── Dataset excerpts
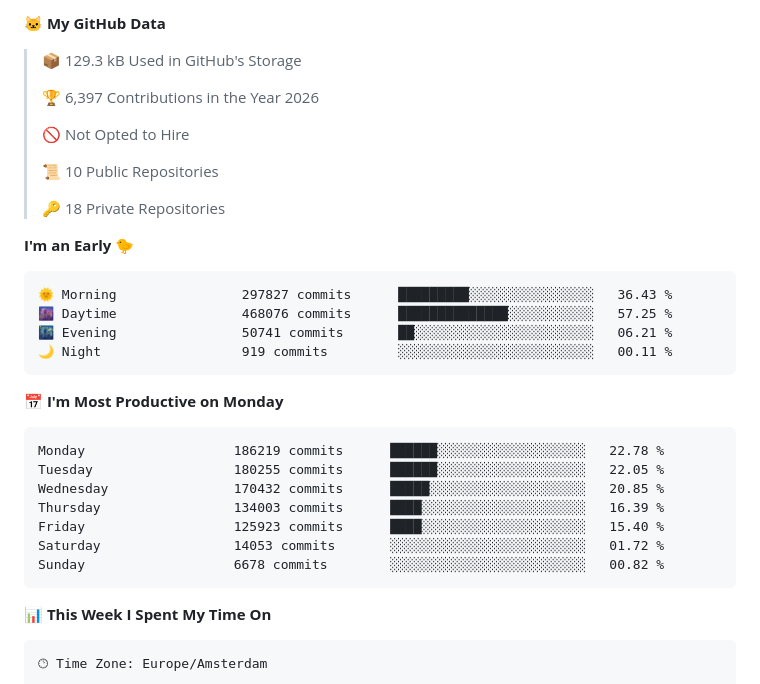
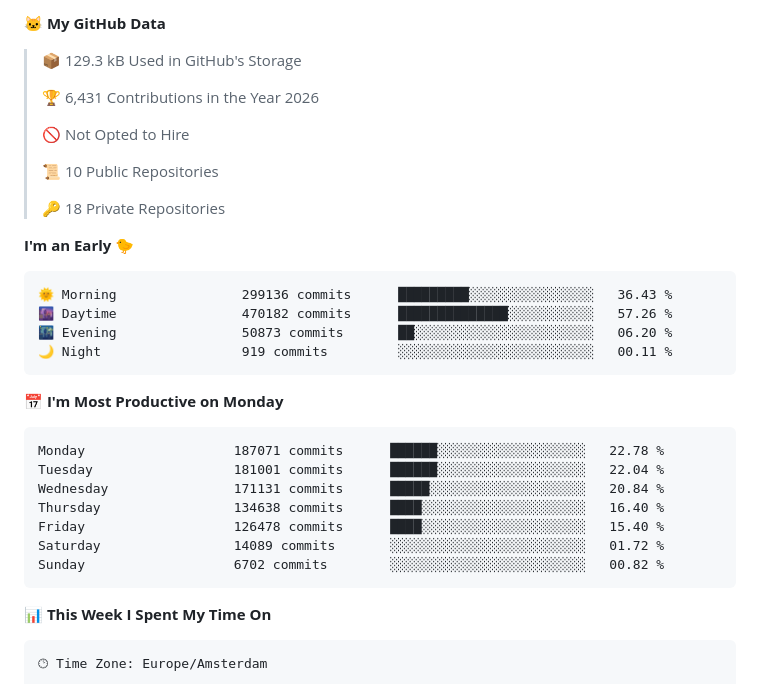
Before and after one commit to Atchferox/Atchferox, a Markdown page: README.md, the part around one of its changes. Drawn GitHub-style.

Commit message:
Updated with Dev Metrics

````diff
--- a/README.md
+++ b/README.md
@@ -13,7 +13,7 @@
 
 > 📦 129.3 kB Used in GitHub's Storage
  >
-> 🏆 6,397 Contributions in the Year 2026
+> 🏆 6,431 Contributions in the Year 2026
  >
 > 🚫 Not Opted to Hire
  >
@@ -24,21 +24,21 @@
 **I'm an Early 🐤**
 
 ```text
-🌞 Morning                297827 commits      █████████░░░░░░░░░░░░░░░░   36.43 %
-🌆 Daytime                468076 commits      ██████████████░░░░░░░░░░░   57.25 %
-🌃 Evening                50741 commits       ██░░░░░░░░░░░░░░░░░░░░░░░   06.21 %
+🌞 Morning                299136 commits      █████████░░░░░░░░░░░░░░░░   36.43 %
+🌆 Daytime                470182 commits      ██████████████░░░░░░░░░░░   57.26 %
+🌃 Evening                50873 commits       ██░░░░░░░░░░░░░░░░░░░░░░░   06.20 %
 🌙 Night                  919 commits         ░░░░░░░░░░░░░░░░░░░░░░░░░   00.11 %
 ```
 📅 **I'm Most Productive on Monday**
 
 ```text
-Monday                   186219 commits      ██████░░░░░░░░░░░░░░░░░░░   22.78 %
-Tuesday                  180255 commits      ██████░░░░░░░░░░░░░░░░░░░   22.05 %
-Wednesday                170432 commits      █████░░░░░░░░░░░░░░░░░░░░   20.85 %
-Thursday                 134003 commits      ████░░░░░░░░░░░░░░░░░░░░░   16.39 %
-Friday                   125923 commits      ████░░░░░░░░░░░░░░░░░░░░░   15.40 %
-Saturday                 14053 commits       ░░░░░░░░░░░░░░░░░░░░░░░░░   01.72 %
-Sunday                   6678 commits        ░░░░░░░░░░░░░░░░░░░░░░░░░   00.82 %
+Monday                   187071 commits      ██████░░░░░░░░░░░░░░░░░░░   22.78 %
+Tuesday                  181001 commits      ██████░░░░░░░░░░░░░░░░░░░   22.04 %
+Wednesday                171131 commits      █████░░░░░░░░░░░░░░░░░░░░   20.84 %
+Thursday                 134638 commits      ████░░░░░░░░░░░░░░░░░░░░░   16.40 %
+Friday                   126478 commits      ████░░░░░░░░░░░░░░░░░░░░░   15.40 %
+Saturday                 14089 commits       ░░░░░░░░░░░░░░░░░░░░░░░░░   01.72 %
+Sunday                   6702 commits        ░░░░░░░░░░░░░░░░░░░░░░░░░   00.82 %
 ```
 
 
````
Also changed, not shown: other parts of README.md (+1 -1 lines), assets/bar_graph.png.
────
── Dataset excerpts
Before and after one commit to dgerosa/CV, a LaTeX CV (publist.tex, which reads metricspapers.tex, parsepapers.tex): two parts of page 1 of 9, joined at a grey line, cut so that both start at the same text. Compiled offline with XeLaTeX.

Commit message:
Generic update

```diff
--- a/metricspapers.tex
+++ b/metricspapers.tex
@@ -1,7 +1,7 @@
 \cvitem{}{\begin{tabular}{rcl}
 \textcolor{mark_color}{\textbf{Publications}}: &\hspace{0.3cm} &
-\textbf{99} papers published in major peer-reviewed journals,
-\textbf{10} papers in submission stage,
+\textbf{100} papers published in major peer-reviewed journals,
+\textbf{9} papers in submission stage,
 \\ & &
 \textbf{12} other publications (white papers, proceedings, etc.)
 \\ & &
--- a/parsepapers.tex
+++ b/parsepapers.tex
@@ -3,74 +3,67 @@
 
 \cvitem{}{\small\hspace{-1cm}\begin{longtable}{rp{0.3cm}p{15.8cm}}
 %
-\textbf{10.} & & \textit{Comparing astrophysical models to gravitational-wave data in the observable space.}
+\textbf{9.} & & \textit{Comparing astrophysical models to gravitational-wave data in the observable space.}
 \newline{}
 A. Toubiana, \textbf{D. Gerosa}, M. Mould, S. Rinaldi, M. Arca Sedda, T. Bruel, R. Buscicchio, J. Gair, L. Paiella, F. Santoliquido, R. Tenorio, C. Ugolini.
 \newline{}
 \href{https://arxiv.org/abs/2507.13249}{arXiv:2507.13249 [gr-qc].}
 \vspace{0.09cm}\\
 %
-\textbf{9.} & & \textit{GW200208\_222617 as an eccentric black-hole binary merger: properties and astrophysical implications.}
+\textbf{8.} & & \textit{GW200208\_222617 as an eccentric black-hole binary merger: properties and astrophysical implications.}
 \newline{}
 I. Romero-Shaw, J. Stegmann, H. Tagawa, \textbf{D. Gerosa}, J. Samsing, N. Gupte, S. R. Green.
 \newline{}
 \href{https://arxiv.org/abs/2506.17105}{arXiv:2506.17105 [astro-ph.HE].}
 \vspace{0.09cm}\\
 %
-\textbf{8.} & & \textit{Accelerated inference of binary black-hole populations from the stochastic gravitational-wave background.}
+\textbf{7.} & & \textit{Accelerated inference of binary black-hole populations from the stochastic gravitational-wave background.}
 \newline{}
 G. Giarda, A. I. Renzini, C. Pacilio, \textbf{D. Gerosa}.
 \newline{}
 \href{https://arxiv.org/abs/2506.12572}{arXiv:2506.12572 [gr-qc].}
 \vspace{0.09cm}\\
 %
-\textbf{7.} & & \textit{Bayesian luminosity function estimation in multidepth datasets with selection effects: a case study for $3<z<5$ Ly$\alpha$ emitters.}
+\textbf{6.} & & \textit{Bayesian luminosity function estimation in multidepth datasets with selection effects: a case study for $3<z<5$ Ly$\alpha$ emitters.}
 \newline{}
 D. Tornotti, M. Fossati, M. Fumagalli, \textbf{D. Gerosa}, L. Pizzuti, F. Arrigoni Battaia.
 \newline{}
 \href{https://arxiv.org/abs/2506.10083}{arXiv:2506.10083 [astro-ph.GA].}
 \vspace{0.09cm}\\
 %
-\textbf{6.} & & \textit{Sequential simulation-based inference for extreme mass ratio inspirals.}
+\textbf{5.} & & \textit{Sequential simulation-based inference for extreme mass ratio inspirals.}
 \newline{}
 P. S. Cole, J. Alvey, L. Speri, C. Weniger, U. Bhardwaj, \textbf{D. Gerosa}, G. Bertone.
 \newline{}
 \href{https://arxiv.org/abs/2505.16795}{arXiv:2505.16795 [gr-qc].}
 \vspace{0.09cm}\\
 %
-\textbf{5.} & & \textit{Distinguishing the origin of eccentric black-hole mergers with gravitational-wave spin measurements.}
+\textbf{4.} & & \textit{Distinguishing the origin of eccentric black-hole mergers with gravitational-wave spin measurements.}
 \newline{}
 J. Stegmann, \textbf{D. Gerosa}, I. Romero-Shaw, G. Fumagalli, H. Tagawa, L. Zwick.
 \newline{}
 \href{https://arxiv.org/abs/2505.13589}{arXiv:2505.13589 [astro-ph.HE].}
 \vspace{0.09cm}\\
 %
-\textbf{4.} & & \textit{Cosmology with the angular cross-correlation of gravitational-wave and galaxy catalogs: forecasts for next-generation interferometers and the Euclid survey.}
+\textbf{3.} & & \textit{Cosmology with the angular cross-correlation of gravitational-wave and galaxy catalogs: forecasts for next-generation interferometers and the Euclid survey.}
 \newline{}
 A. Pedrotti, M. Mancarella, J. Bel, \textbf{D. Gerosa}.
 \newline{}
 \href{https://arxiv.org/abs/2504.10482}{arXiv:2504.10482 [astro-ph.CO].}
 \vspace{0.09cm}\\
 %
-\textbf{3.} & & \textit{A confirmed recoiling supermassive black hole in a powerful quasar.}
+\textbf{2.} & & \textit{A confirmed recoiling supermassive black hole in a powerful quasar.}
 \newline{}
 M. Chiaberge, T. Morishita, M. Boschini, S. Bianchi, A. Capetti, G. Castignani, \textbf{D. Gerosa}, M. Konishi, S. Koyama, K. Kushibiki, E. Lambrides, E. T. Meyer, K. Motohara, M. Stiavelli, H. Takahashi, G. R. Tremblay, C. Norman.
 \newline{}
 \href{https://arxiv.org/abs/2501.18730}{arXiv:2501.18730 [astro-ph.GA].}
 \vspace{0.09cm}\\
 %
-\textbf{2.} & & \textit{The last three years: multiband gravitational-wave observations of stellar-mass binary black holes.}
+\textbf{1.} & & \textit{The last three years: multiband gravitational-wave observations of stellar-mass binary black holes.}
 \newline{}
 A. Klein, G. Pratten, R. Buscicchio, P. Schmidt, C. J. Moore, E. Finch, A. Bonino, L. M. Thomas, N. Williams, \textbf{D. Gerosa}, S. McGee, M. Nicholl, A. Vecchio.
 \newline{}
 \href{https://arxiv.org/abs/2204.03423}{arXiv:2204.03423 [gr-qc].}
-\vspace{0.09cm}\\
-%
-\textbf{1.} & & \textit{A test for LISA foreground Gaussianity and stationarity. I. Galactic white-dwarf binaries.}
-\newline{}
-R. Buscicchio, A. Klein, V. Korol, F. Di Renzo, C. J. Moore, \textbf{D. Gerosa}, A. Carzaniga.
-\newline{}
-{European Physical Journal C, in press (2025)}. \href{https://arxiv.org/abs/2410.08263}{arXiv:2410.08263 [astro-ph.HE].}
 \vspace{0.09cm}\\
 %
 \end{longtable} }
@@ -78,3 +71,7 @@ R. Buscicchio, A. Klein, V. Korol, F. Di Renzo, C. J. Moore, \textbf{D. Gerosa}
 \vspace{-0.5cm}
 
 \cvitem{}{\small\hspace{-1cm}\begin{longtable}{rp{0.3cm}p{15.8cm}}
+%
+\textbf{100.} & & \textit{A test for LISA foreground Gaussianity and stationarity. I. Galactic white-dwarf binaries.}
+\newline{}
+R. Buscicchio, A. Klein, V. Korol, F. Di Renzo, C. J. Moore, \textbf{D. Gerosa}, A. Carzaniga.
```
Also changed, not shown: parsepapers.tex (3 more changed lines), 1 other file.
────
── Dataset excerpts
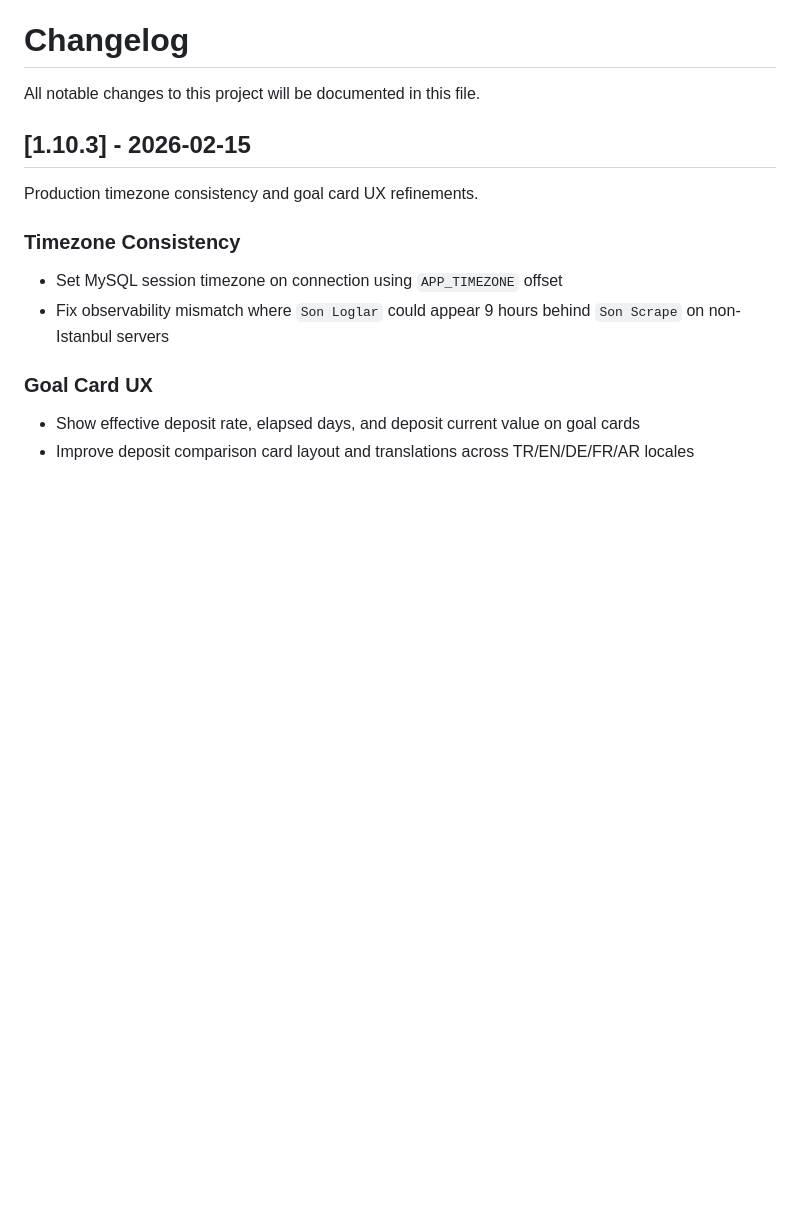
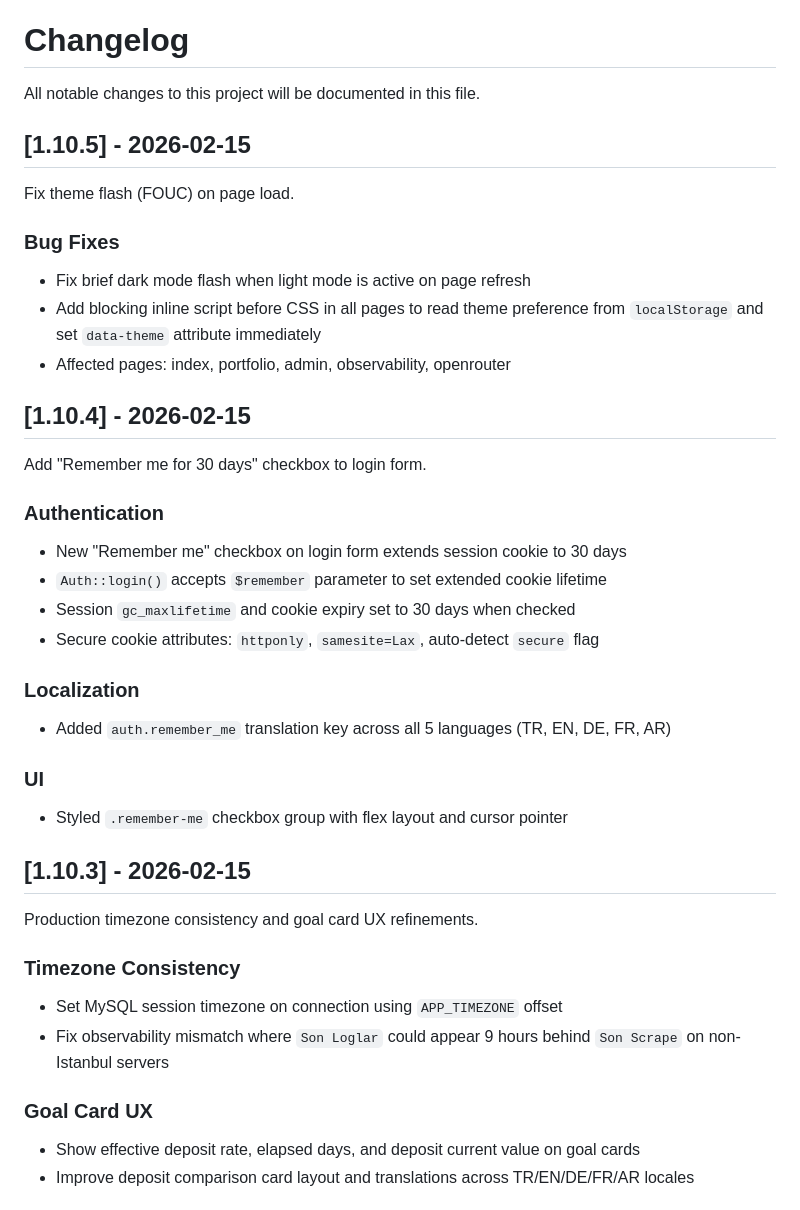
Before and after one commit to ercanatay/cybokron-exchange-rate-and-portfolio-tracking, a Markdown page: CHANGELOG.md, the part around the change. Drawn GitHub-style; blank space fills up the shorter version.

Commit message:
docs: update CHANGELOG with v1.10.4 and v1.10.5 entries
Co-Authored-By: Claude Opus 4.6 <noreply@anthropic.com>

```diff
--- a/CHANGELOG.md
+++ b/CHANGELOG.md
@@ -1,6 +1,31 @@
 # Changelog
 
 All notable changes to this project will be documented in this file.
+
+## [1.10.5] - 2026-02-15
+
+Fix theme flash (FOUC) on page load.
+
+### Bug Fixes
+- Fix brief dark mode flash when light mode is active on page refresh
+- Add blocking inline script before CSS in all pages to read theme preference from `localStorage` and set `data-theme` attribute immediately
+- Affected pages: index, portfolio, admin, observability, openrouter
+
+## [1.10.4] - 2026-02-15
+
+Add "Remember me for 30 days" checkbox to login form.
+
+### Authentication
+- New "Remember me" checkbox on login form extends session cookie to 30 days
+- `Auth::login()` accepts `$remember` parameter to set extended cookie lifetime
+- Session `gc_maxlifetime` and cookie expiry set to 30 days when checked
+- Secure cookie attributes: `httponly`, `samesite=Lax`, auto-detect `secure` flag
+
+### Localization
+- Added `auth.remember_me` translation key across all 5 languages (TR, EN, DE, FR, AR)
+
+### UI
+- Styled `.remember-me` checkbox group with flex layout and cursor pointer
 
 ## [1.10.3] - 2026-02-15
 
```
────
Work to complete:
Every line above that holds "Klein" should be tallied; answer with the total alone.

Exercise response:
4